> WHAT IS BEING ASKED
After locating "20px 50px rgba(0,0,0,.08);" in the listing below, copy that line and each one after it exactly, ending with the line that has "-134,21 +137,21 @@".

> INPUT MATERIAL
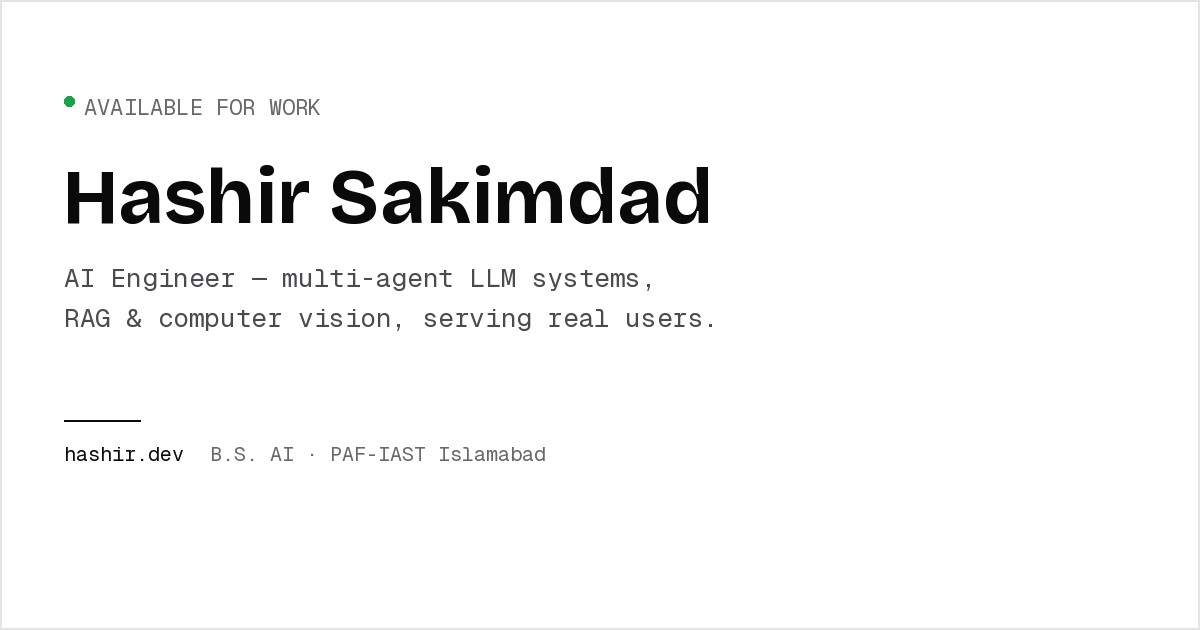
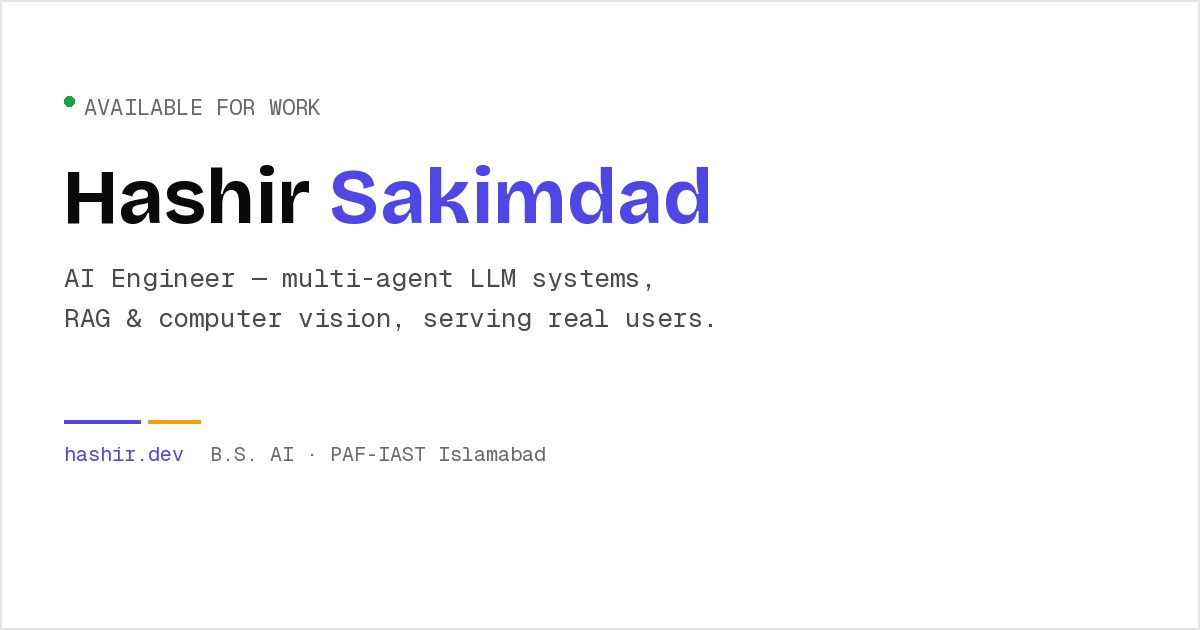
Add indigo + amber accent color system to the minimal layout
Kept the white background and near-black body text exactly as-is;
introduced indigo as the primary accent and amber as a secondary one,
used only where it's functional/decorative UI, not body copy:

- Indigo: primary buttons, link hovers + active nav state, the
  "Sakimdad" name in the hero, section rule/scroll-progress gradient
  start, skill/stack tag chips, experience card accent bar, contact
  email underline, focus ring + text selection.
- Amber: section rule/scroll-progress gradient end, project taglines,
  and now doubles as the semantic "in dev" status dot color for
  ProctorAI (previously plain gray) — a natural pairing since amber
  already reads as "in progress".
- Left the green "live"/"open to work" status dot alone since that's
  a semantic status color, not a brand accent.
- Regenerated the favicon/app-icon and OG image to carry the same
  indigo/amber accents.

Verified locally across every section and on mobile — no console
errors.

Claude-Session: https://claude.ai/code/session_01AYdMeyGB2Bhst6o5Hzn9wJ

Changed region(s): [[0.2775, 0.2714, 0.6167, 0.3619], [0.0617, 0.6635, 0.185, 0.754]]

diff --git a/assets/css/style.css b/assets/css/style.css
@@ -2,7 +2,10 @@
   --bg:#ffffff;--bg2:#fafafa;--bg3:#f4f4f5;
   --border:#e4e4e4;--border2:#d4d4d4;
   --text:#0a0a0a;--muted:#68686e;--dim:#a0a0a6;
-  --live:#16a34a;--wip:#9a9a9a;
+  --live:#16a34a;
+  --indigo:#4f46e5;--indigo-dim:#4338ca;--indigo-tint:#eef1ff;--indigo-border:rgba(79,70,229,.22);
+  --amber:#f59e0b;--amber-dim:#d97706;--amber-tint:#fffbeb;--amber-border:rgba(245,158,11,.28);
+  --wip:var(--amber);
   --mono:'JetBrains Mono',monospace;
   --sans:'Inter',sans-serif;
   --ease-out:cubic-bezier(.22,1,.36,1);
@@ -19,12 +22,12 @@ body.is-loaded{opacity:1;}
 ::-webkit-scrollbar{width:5px;}
 ::-webkit-scrollbar-track{background:var(--bg);}
 ::-webkit-scrollbar-thumb{background:var(--border2);border-radius:3px;}
-::selection{background:var(--text);color:#fff;}
-:focus-visible{outline:2px solid var(--text);outline-offset:3px;border-radius:1px;}
+::selection{background:var(--indigo);color:#fff;}
+:focus-visible{outline:2px solid var(--indigo);outline-offset:3px;border-radius:1px;}
 
 .scroll-progress{
   position:fixed;top:0;left:0;height:2px;width:0%;z-index:210;
-  background:var(--text);transition:width .1s linear;
+  background:linear-gradient(90deg,var(--indigo),var(--amber));transition:width .1s linear;
 }
 
 /* ── NAV ── */
@@ -37,7 +40,7 @@ nav{
 }
 .nav-left{display:flex;align-items:center;gap:.9rem;}
 .nav-logo{font-family:var(--mono);font-size:13px;color:var(--text);letter-spacing:.02em;font-weight:500;}
-.nav-logo .br{color:var(--dim);}
+.nav-logo .br{color:var(--indigo);}
 .nav-status{
   display:flex;align-items:center;gap:.4rem;
   font-family:var(--mono);font-size:10px;color:var(--muted);letter-spacing:.04em;
@@ -46,8 +49,8 @@ nav{
 .nav-status .dot{width:5px;height:5px;border-radius:50%;background:var(--live);}
 .nav-links{display:flex;gap:2rem;}
 .nav-links a{font-family:var(--sans);font-size:13px;color:var(--muted);text-decoration:none;letter-spacing:0;transition:color .2s;position:relative;}
-.nav-links a::after{content:'';position:absolute;left:0;bottom:-4px;width:0;height:1px;background:var(--text);transition:width .25s var(--ease-out);}
-.nav-links a:hover{color:var(--text);}
+.nav-links a::after{content:'';position:absolute;left:0;bottom:-4px;width:0;height:1px;background:var(--indigo);transition:width .25s var(--ease-out);}
+.nav-links a:hover{color:var(--indigo);}
 .nav-links a:hover::after{width:100%;}
 
 /* ── SCROLL REVEALS ── */
@@ -79,7 +82,7 @@ nav{
 }
 .dot-pulse{width:6px;height:6px;border-radius:50%;background:var(--live);}
 h1{font-family:var(--sans);font-size:clamp(2.6rem,5vw,4.2rem);font-weight:700;line-height:1.06;color:var(--text);margin-bottom:.5rem;letter-spacing:-.02em;}
-h1 .accent{color:var(--text);}
+h1 .accent{color:var(--indigo);}
 .hero-role{font-family:var(--mono);color:var(--muted);font-weight:400;font-size:.95rem;letter-spacing:.02em;margin-bottom:1.6rem;}
 .hero-desc{font-size:16px;color:#4a4a4f;max-width:520px;line-height:1.75;margin:0 0 2.2rem;}
 
@@ -92,23 +95,23 @@ h1 .accent{color:var(--text);}
 .hero-btns{display:flex;gap:.9rem;flex-wrap:wrap;}
 .btn-fill{
   font-family:var(--sans);font-size:14px;font-weight:600;letter-spacing:0;
-  padding:13px 26px;background:var(--text);color:#fff;
-  border:1px solid var(--text);cursor:pointer;text-decoration:none;border-radius:6px;
+  padding:13px 26px;background:var(--indigo);color:#fff;
+  border:1px solid var(--indigo);cursor:pointer;text-decoration:none;border-radius:6px;
   transition:transform .2s,box-shadow .2s,background .2s;
 }
-.btn-fill:hover{background:#2a2a2e;transform:translateY(-1px);box-shadow:0 8px 20px rgba(0,0,0,.14);}
+.btn-fill:hover{background:var(--indigo-dim);border-color:var(--indigo-dim);transform:translateY(-1px);box-shadow:0 8px 20px rgba(79,70,229,.28);}
 .btn-ghost{
   font-family:var(--sans);font-size:14px;font-weight:600;letter-spacing:0;
   padding:13px 26px;background:transparent;border-radius:6px;
-  color:var(--text);border:1px solid var(--border2);
+  color:var(--indigo);border:1px solid var(--indigo-border);
   cursor:pointer;text-decoration:none;transition:all .2s;
 }
-.btn-ghost:hover{border-color:var(--text);background:var(--bg3);transform:translateY(-1px);}
+.btn-ghost:hover{border-color:var(--indigo);background:var(--indigo-tint);transform:translateY(-1px);}
 
 .hero-right{position:relative;flex-shrink:0;display:flex;align-items:center;justify-content:center;}
 .photo-wrap{
-  width:270px;border-radius:12px;overflow:hidden;border:1px solid var(--border);
-  box-shadow:0 20px 50px rgba(0,0,0,.08);
+  width:270px;border-radius:12px;overflow:hidden;border:1px solid var(--indigo-border);
+  box-shadow:0 20px 50px rgba(79,70,229,.1);
 }
 .photo-wrap img{width:100%;display:block;aspect-ratio:432/386;object-fit:cover;object-position:center top;filter:grayscale(100%) contrast(1.05);}
 
@@ -120,7 +123,7 @@ section{padding:6rem max(2rem,7vw);position:relative;}
 }
 h2{font-size:1.9rem;font-weight:700;color:var(--text);margin-bottom:.5rem;letter-spacing:-.01em;}
 .rule{
-  width:0;height:2px;background:var(--text);
+  width:0;height:3px;background:linear-gradient(90deg,var(--indigo),var(--amber));border-radius:2px;
   margin-bottom:3rem;transition:width .6s var(--ease-out) .1s;
 }
 .reveal.visible .rule{width:44px;}
@@ -134,21 +137,21 @@ h2{font-size:1.9rem;font-weight:700;color:var(--text);margin-bottom:.5rem;letter
 .skill-row .cat{font-family:var(--mono);font-size:10.5px;color:var(--dim);letter-spacing:.08em;text-transform:uppercase;}
 .tags{display:flex;gap:6px;flex-wrap:wrap;}
 .tag{
-  font-size:12px;font-family:var(--sans);padding:5px 12px;background:var(--bg);
-  color:var(--text);border:1px solid var(--border2);border-radius:20px;
-  transition:border-color .2s,background .2s;
+  font-size:12px;font-family:var(--sans);padding:5px 12px;background:var(--indigo-tint);
+  color:var(--indigo-dim);border:1px solid var(--indigo-border);border-radius:20px;
+  transition:border-color .2s,background .2s,transform .2s;
 }
-.tag:hover{border-color:var(--text);background:var(--bg3);}
+.tag:hover{border-color:var(--indigo);background:#e0e4ff;transform:translateY(-1px);}
 
 /* ── EXPERIENCE ── */
 #experience{background:var(--bg);}
 .exp-list{display:flex;flex-direction:column;gap:1.1rem;}
 .exp-card{
   padding:1.5rem 1.7rem;background:var(--bg);
-  border:1px solid var(--border);border-left:3px solid var(--text);border-radius:0 8px 8px 0;
+  border:1px solid var(--border);border-left:3px solid var(--indigo);border-radius:0 8px 8px 0;
   transition:transform .2s,box-shadow .2s;
 }
-.exp-card:hover{transform:translateX(3px);box-shadow:0 10px 28px rgba(0,0,0,.06);}
+.exp-card:hover{transform:translateX(3px);box-shadow:0 10px 28px rgba(79,70,229,.08);}
 .exp-top{display:flex;justify-content:space-between;align-items:flex-start;flex-wrap:wrap;gap:.4rem;margin-bottom:.3rem;}
 .exp-title{font-weight:600;font-size:15.5px;color:var(--text);}
 .exp-date{font-family:var(--mono);font-size:11px;color:var(--dim);}
@@ -198,7 +201,7 @@ h2{font-size:1.9rem;font-weight:700;color:var(--text);margin-bottom:.5rem;letter
 .proj-wip-badge{display:inline-flex;align-items:center;gap:.4rem;font-family:var(--mono);font-size:10.5px;color:var(--muted);letter-spacing:.05em;}
 .proj-wip-badge::before{content:'●';color:var(--wip);}
 .proj-name{font-size:1.45rem;font-weight:700;color:var(--text);}
-.proj-tagline{font-family:var(--mono);font-size:11.5px;color:var(--muted);}
+.proj-tagline{font-family:var(--mono);font-size:11.5px;color:var(--amber-dim);}
 .proj-desc{font-size:14px;color:#4a4a4f;line-height:1.75;}
 .proj-detail-list{list-style:none;display:flex;flex-direction:column;gap:.35rem;margin-top:.25rem;}
 .proj-detail-list li{font-size:13.5px;color:#54545a;padding-left:1rem;position:relative;line-height:1.6;}
@@ -209,7 +212,7 @@ h2{font-size:1.9rem;font-weight:700;color:var(--text);margin-bottom:.5rem;letter
   font-family:var(--sans);font-size:13px;font-weight:500;color:var(--text);text-decoration:none;
   padding:8px 16px;border:1px solid var(--border2);border-radius:6px;transition:all .2s;display:inline-block;
 }
-.proj-links-row a:hover{border-color:var(--text);background:var(--bg3);transform:translateY(-1px);}
+.proj-links-row a:hover{border-color:var(--indigo);color:var(--indigo);background:var(--indigo-tint);transform:translateY(-1px);}
 
 /* ── ACHIEVEMENTS ── */
 #achievements{background:var(--bg);}
@@ -219,10 +222,10 @@ h2{font-size:1.9rem;font-weight:700;color:var(--text);margin-bottom:.5rem;letter
   display:flex;flex-direction:column;gap:.8rem;
   transition:border-color .2s,transform .2s,box-shadow .2s;
 }
-.ach-card:hover{border-color:var(--border2);transform:translateY(-3px);box-shadow:0 14px 34px rgba(0,0,0,.07);}
+.ach-card:hover{border-color:var(--indigo-border);transform:translateY(-3px);box-shadow:0 14px 34px rgba(79,70,229,.08);}
 .ach-icon{
   width:42px;height:42px;display:flex;align-items:center;justify-content:center;
-  font-size:19px;border-radius:50%;border:1px solid var(--border2);
+  font-size:19px;border-radius:50%;border:1px solid var(--indigo-border);background:var(--indigo-tint);
   filter:grayscale(100%);
 }
 .ach-title{font-size:14.5px;font-weight:600;color:var(--text);}
@@ -235,10 +238,10 @@ h2{font-size:1.9rem;font-weight:700;color:var(--text);margin-bottom:.5rem;letter
 .contact-email{
   font-family:var(--sans);font-size:1.4rem;font-weight:700;color:var(--text);
   text-decoration:none;display:inline-block;margin-bottom:2rem;
-  border-bottom:2px solid var(--text);padding-bottom:2px;
-  transition:opacity .2s;
+  border-bottom:2px solid var(--indigo);padding-bottom:2px;
+  transition:color .2s;
 }
-.contact-email:hover{opacity:.65;}
+.contact-email:hover{color:var(--indigo);}
 .contact-grid{display:flex;justify-content:center;gap:.7rem;flex-wrap:wrap;}
 .contact-grid a{
   font-family:var(--sans);font-size:13px;font-weight:500;
@@ -246,7 +249,7 @@ h2{font-size:1.9rem;font-weight:700;color:var(--text);margin-bottom:.5rem;letter
   padding:9px 18px;border:1px solid var(--border2);border-radius:6px;
   transition:all .2s;display:inline-block;
 }
-.contact-grid a:hover{border-color:var(--text);background:var(--bg3);transform:translateY(-1px);}
+.contact-grid a:hover{border-color:var(--indigo);color:var(--indigo);background:var(--indigo-tint);transform:translateY(-1px);}
 
 footer{
   text-align:center;padding:1.6rem;

diff --git a/assets/js/main.js b/assets/js/main.js
@@ -58,7 +58,7 @@
         if (window.scrollY >= section.offsetTop - 130) current = section.id;
       });
       navLinks.forEach((link) => {
-        link.style.color = link.getAttribute('href') === `#${current}` ? 'var(--text)' : '';
+        link.style.color = link.getAttribute('href') === `#${current}` ? 'var(--indigo)' : '';
       });
 
       if (progressBar) {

> RESULT FOR THIS TASK
-  box-shadow:0 20px 50px rgba(0,0,0,.08);
+  width:270px;border-radius:12px;overflow:hidden;border:1px solid var(--indigo-border);
+  box-shadow:0 20px 50px rgba(79,70,229,.1);
 }
 .photo-wrap img{width:100%;display:block;aspect-ratio:432/386;object-fit:cover;object-position:center top;filter:grayscale(100%) contrast(1.05);}
 
@@ -120,7 +123,7 @@ section{padding:6rem max(2rem,7vw);position:relative;}
 }
 h2{font-size:1.9rem;font-weight:700;color:var(--text);margin-bottom:.5rem;letter-spacing:-.01em;}
 .rule{
-  width:0;height:2px;background:var(--text);
+  width:0;height:3px;background:linear-gradient(90deg,var(--indigo),var(--amber));border-radius:2px;
   margin-bottom:3rem;transition:width .6s var(--ease-out) .1s;
 }
 .reveal.visible .rule{width:44px;}
@@ -134,21 +137,21 @@ h2{font-size:1.9rem;font-weight:700;color:var(--text);margin-bottom:.5rem;letter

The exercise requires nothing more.